When it comes to commemoration, March is a busy month on the local front. With International Women’s Day and Independence Day close to each other, opportunities are well taken by one and all to share opinions on same. In parallel, it is also a known fact that past those special days, except for the truly invested, everyone goes back to their business and the feminist and patriotic fibres are locked up, to be used the following year, during the same period.

The one commemoration day is beneficial on numerous levels: it allows for awareness, an opportunity to go back to the historical roots of the celebration as well as an occasion to educate younger generations about same. It is a conversation generator, be it in homes, offices, schools, on social media, and in the media. On the flip side, it is also an opportunity for recuperation by various groups: politicians, corporate companies and increasingly for commercial purposes.
Corporate companies have competed to showcase who is the better women employer and who is the best patriot, through their social media platforms. It seems that as years go by, the competition intensifies with the respective marketing teams coming up with the most original social media concept for these celebrations. With discounts in spas, roses being offered to women in the workplace, and women being pampered on International Women’s Day and the number of merchandises being sold for Independence Day, the essence of the celebrations might gradually be lost, and become similar to Mothers’ Day and Valentine’s Day.

On the occasion of International Women’s Day, politicians have delivered the perfunctory discourse “de circonstance” which ranged from the inclusion of women in politics (like we’ve never heard that before) to the blatant asking of votes for the coming elections, to the proposal of 9 months maternity leave, only to be ridiculously retracted a couple of days later. For Independence Day, they encouraged “unity in diversity” while shamelessly engaging into sectarian politics every other day.

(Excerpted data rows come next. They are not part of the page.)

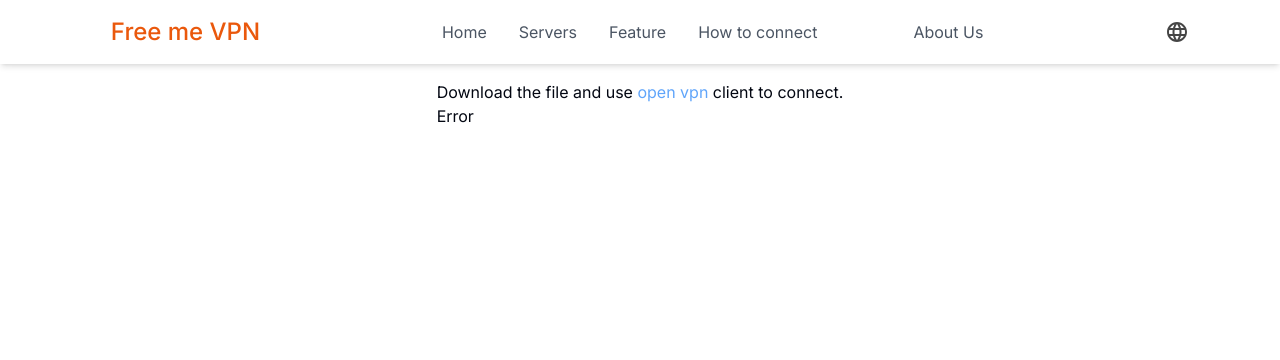
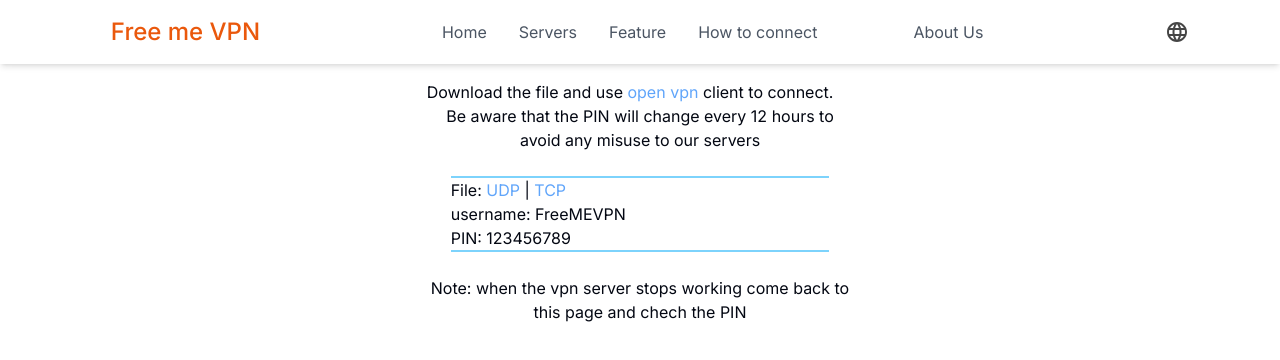
Before and after one commit to MohamadSafi/FreeVPN, a Next.js app: page /server in a window 1280 px wide. Shown: the top 360 px of the page. Built offline with nearby package versions, Linux system fonts and the light colour scheme.

Commit message:
Server Page Skeleton

```diff
--- a/src/components/custom/ConnectTable.tsx
+++ b/src/components/custom/ConnectTable.tsx
@@ -6,7 +6,7 @@
   const searchParams = useSearchParams();
   console.log(typeof `${searchParams}`);
   return (
-    <main>
+    <main className="w-2/6 ">
       <p>
         Download the file and use{" "}
         <a
@@ -18,19 +18,76 @@
         </a>{" "}
         client to connect.
       </p>
+      <p className="text-center">
+        Be aware that the PIN will change every 12 hours to avoid any misuse to
+        our servers
+      </p>
+      <div className=" border-2 border-x-0 border-sky-300 m-6">
         {`${searchParams}` === "US=" ? (
-        <p>US</p>
+          <div>
+            File:{" "}
+            <a href="/" className="text-blue-400 hover:underline">
+              UDP
+            </a>{" "}
+            |{" "}
+            <a href="/" className="text-blue-400 hover:underline">
+              TCP
+            </a>
+          </div>
         ) : `${searchParams}` === "UK=" ? (
-        <p>UK</p>
+          <div>
+            File:{" "}
+            <a href="/" className="text-blue-400 hover:underline">
+              UDP
+            </a>{" "}
+            |{" "}
+            <a href="/" className="text-blue-400 hover:underline">
+              TCP
+            </a>
+          </div>
         ) : `${searchParams}` === "NL=" ? (
-        <p>NL</p>
+          <div>
+            File:{" "}
+            <a href="/" className="text-blue-400 hover:underline">
+              UDP
+            </a>{" "}
+            |{" "}
+            <a href="/" className="text-blue-400 hover:underline">
+              TCP
+            </a>
+          </div>
         ) : `${searchParams}` === "RU=" ? (
-        <p>RU</p>
+          <div>
+            File:{" "}
+            <a href="/" className="text-blue-400 hover:underline">
+              UDP
+            </a>{" "}
+            |{" "}
+            <a href="/" className="text-blue-400 hover:underline">
+              TCP
+            </a>
+          </div>
         ) : `${searchParams}` === "FR=" ? (
           <p>FR</p>
         ) : (
-        <p>Error</p>
+          <div>
+            File:{" "}
+            <a href="/" className="text-blue-400 hover:underline">
+              UDP
+            </a>{" "}
+            |{" "}
+            <a href="/" className="text-blue-400 hover:underline">
+              TCP
+            </a>
+          </div>
         )}
+        <p>username: FreeMEVPN</p>
+        <p>PIN: 123456789</p>
+      </div>
+      <p className="text-center">
+        Note: when the vpn server stops working come back to this page and chech
+        the PIN
+      </p>
     </main>
   );
 }
```
Lines whose indentation alone changed are shown as unchanged.
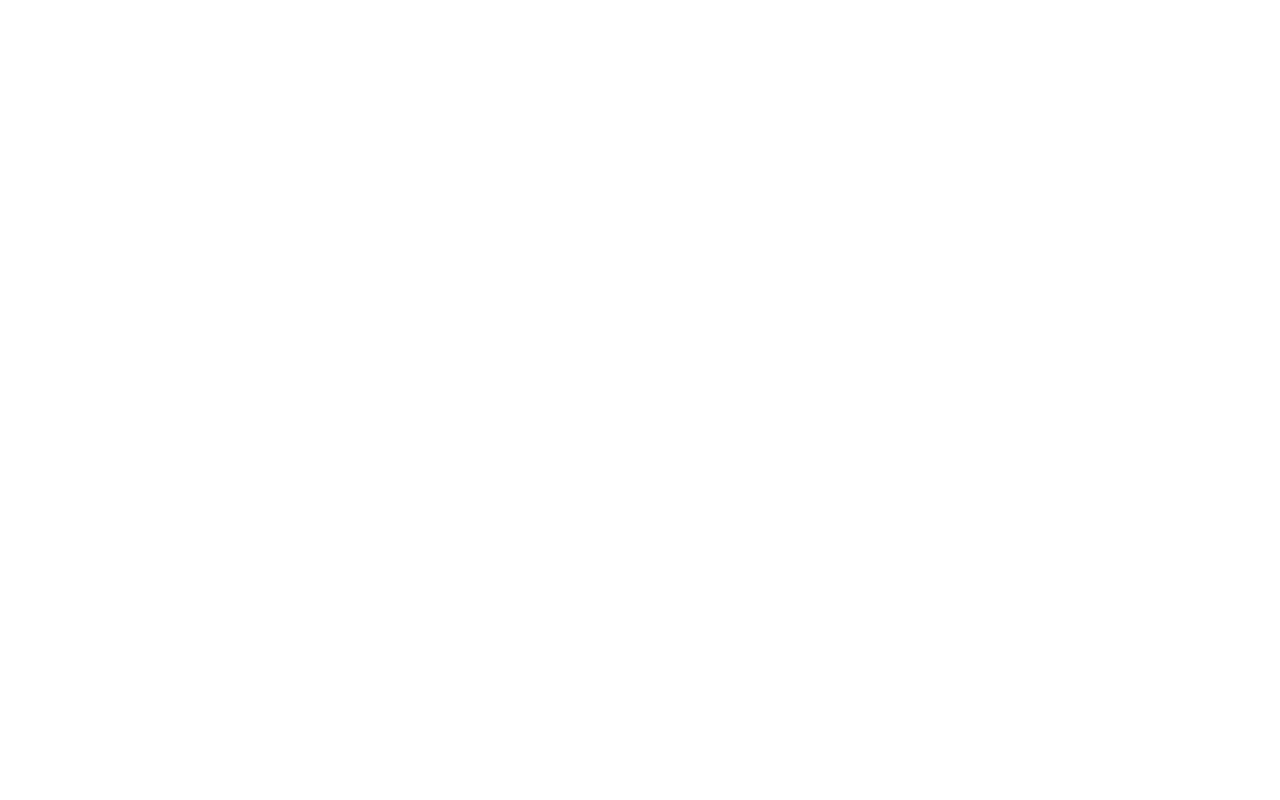
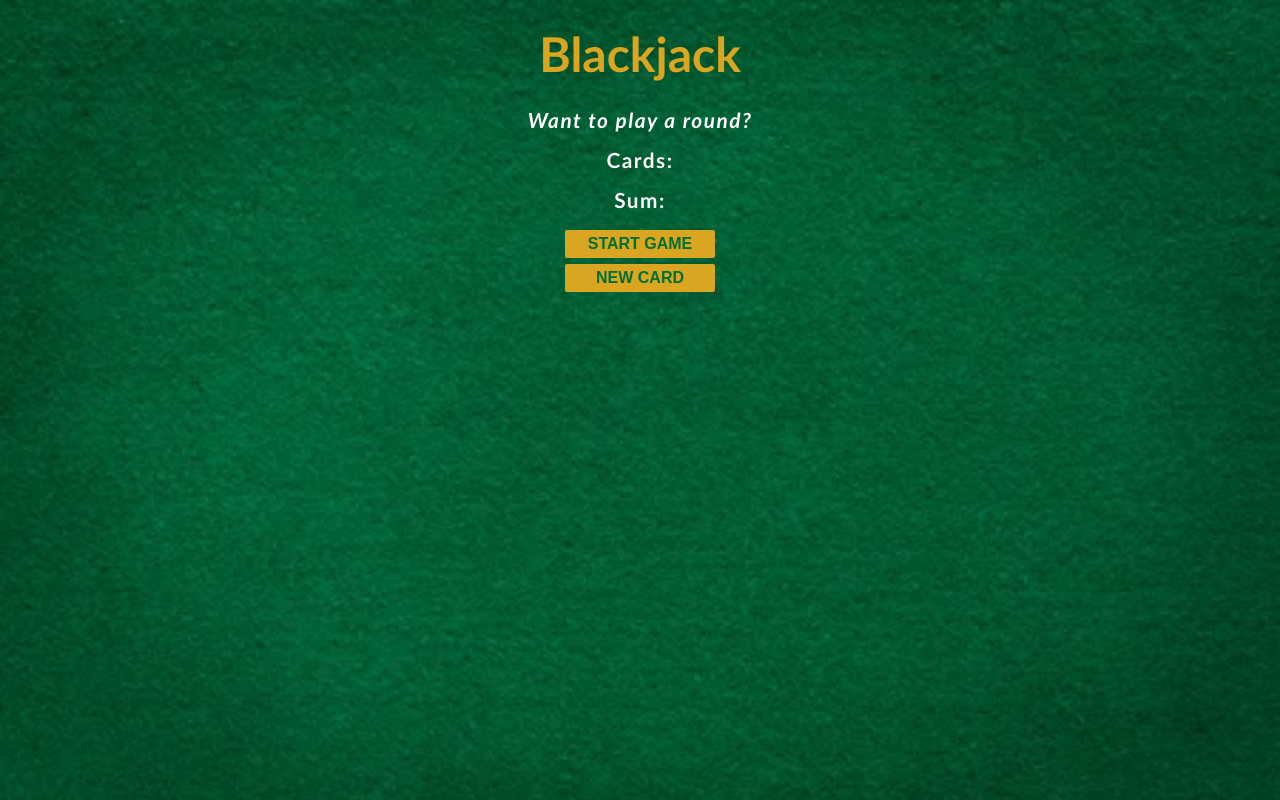
Before and after one commit to 0kri/BlackJack, a plain HTML site: page index.html in a window 1280 px wide. Drawn offline with Linux system fonts and the light colour scheme.

Commit message:
add new card button with functions

```diff
--- a/index.html
+++ b/index.html
@@ -8,6 +8,13 @@
     <title>Document</title>
 </head>
 <body>
+    <h1>Blackjack</h1>
+    <p id="message-el">Want to play a round?</p>
+    <p id="cards-el">Cards:</p>
+    <p id="sum-el">Sum:</p>
+    <button id="start-btn" onclick="startGame()">START GAME</button>
+    <br>
+    <button id="new-btn" onclick="newCard()">NEW CARD</button>
     <script src="script.js"></script>
 </body>
 </html>
--- a/script.js
+++ b/script.js
@@ -0,0 +1,31 @@
+let firstCard = 6
+let secondCard = 8
+let sum = firstCard + secondCard
+let hasBlackJack = false
+let isAlive = true
+let message = ""
+let messageEl = document.getElementById("message-el")
+let sumEl = document.querySelector("#sum-el")
+let cardsEl = document.querySelector("#cards-el")
+
+function startGame() {
+    sumEl.textContent = "Sum: " + sum
+    cardsEl.textContent = `Cards: ${firstCard} ${secondCard}`
+    if (sum <= 20) {
+        message = "Do you want to draw a new card? 🙂"
+    } else if (sum === 21) {
+        message = "Wohoo! You've got Blackjack! 🥳"
+        hasBlackJack = true
+    } else {
+        message = "You're out of the game! 😭"
+        isAlive = false
+    }
+    messageEl.textContent = message
+}
+
+function newCard() {
+    messageEl.textContent = "Drawing a new card from the deck!"
+    let card = 7
+    sum += card
+    startGame()
+}
--- a/style.css
+++ b/style.css
@@ -0,0 +1,38 @@
+* {
+    margin: 0;
+    padding: 0;
+    box-sizing: border-box;
+}
+
+body {
+    font-family: 'Trebuchet MS', 'Lucida Sans Unicode', 'Lucida Grande', 'Lucida Sans', Arial, sans-serif;
+    background-image: url(photo/table.webp);
+    background-size: cover;
+    text-align: center;
+    color: #ffff;
+    font-weight: bold;
+}
+h1 {
+    color: goldenrod;
+    font-size: 3rem;
+    margin: 25px 0 25px 0;
+}
+p {
+    font-size: 1.3rem;
+    letter-spacing: 1.5px;
+    margin: 15px;
+}
+#message-el {
+    font-style: italic;
+}
+button {
+    font-size: 1rem;
+    width: 150px;
+    color: #016f32;
+    background: goldenrod;
+    padding: 5px 10px;
+    border: none;
+    border-radius: 2px;
+    font-weight: bold;
+    margin: 3px 0;
+}
```
Also changed, not shown: photo/table.jpg (added), photo/table.webp (added).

For the reasons above, an important question begs itself: what is done from one commemoration day to the other? Is being patriot or a supporter of women limited to one day? What actions are carried out throughout the year to sustain such actions? How far do corporate companies go to make the workplace a better support system for pregnant or lactating women, or parents in general, all year round? How inclusive are corporate companies with regard to the employment of the disabled, the elimination of racial and gender prejudice and discrimination? What is being done on the political front without reducing women to a quota that needs to be respected?

The real challenge, in fact, lies with the emerging generation. They are being exposed to all these discourses and will only make what they are taught and perceive of them. Which is why, it is all the more important to start conversations on the importance of and the roots of these commemorative days and turn these conversations into everyday actions, undertaken by young and old, collectively. Once these actions become part of everyday life, it is only a matter of time before patriotism and gender equality and respect become the norm and not limited to special commemorative days to be recuperated by self-serving agendas.